Today, Indie Memphis released a portion of the lineup for its 13th annual Indie Memphis Film Festival, which will screen films over four days at three Midtown locations starting Thursday, October 21st.
In addition to announcing the full competition slate for non-local docs and features, Indie Memphis announced what are essentially the tentpole screenings for the festival's first three nights.
The Grace Card was directed by Memphis optometrist David Evans and co-stars Louis Gossett Jr. The film was recently acquired by Sony Pictures, which has scheduled a February 25th theatrical release for next year.
Open Five, which screens at 9 p.m., also at Playhouse, follows Audley and Rabinbach (playing fictional variations on themselves) as they accompany two out-of-town visitors — both NYC girls and potential love interests — across the city for a weekend. I wrote about the film's production here.
With the release of The Social Network today, co-star and Millington-native Justin Timberlake is all over the place right now.

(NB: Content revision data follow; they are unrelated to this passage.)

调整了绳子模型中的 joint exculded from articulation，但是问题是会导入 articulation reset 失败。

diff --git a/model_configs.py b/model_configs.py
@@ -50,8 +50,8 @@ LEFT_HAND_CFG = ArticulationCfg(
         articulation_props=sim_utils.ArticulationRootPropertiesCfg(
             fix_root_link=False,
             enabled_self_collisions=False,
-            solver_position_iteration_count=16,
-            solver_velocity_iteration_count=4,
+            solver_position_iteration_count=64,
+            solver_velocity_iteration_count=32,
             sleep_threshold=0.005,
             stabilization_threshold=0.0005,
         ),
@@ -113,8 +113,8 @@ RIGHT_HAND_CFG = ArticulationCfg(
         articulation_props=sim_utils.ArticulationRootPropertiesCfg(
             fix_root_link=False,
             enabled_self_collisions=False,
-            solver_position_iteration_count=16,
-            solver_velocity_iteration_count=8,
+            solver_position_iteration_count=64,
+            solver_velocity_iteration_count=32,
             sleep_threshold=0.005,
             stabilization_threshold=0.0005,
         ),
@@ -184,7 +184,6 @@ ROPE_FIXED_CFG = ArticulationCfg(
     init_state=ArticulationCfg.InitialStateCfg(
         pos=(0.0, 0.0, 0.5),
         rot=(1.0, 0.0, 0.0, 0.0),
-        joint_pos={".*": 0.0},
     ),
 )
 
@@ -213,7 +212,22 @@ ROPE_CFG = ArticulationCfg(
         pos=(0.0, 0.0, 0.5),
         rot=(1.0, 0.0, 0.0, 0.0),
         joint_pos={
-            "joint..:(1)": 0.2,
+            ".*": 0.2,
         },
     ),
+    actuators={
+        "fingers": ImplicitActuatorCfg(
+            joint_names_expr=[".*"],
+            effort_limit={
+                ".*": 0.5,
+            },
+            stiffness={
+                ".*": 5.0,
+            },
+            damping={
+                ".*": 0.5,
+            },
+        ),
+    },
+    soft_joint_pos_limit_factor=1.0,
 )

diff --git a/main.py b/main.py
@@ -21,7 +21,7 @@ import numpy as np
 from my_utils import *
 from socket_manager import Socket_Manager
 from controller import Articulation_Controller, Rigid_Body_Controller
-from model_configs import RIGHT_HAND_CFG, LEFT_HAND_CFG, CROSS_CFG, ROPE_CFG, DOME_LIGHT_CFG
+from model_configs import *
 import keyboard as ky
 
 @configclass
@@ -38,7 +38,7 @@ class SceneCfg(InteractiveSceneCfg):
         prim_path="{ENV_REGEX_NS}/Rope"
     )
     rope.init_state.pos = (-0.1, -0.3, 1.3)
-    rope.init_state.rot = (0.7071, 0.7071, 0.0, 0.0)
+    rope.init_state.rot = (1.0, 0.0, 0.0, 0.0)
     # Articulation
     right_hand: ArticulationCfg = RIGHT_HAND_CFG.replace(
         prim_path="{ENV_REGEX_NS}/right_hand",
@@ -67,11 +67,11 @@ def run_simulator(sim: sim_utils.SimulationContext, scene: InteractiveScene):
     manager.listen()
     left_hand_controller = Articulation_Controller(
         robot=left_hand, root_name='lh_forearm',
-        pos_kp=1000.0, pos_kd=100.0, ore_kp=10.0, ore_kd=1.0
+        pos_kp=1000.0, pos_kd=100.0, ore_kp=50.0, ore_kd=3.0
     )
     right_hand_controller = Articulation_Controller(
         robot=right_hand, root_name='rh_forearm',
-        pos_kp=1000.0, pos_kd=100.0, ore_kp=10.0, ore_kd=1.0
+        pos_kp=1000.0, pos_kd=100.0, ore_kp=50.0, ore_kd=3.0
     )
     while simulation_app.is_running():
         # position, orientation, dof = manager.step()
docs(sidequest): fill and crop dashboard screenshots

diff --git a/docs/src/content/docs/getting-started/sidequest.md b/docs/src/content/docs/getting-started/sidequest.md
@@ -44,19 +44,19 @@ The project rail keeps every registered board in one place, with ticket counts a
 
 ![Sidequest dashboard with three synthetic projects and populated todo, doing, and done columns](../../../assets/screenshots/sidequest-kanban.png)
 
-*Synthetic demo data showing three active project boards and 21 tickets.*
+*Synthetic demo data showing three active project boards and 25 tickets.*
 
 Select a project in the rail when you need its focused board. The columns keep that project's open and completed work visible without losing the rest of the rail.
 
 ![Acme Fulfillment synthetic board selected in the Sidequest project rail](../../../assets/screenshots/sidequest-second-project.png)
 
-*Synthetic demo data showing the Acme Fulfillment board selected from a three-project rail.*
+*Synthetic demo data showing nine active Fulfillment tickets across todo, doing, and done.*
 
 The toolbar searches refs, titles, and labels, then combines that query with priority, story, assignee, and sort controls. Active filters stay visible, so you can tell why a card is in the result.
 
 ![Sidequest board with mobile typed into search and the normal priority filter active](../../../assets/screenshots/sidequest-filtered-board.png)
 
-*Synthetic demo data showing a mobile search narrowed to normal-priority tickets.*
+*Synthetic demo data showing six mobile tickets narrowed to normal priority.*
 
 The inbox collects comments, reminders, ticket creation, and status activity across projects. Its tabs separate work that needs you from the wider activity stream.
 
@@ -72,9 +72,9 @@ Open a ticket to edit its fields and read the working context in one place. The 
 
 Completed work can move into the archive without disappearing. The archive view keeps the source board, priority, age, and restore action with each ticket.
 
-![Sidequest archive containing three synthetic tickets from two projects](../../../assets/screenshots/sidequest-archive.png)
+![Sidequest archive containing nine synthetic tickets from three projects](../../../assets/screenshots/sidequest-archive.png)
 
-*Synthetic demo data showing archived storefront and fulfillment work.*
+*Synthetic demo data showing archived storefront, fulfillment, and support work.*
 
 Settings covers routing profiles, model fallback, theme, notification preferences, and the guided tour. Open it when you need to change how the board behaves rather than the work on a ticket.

Timberlake appeared on Jimmy Fallon's show to promote the film, and the pair performed a duet "History of Rap," backed by Fallon's house band, the Roots. From Sugarhill Gang to Jay-Z. Good stuff.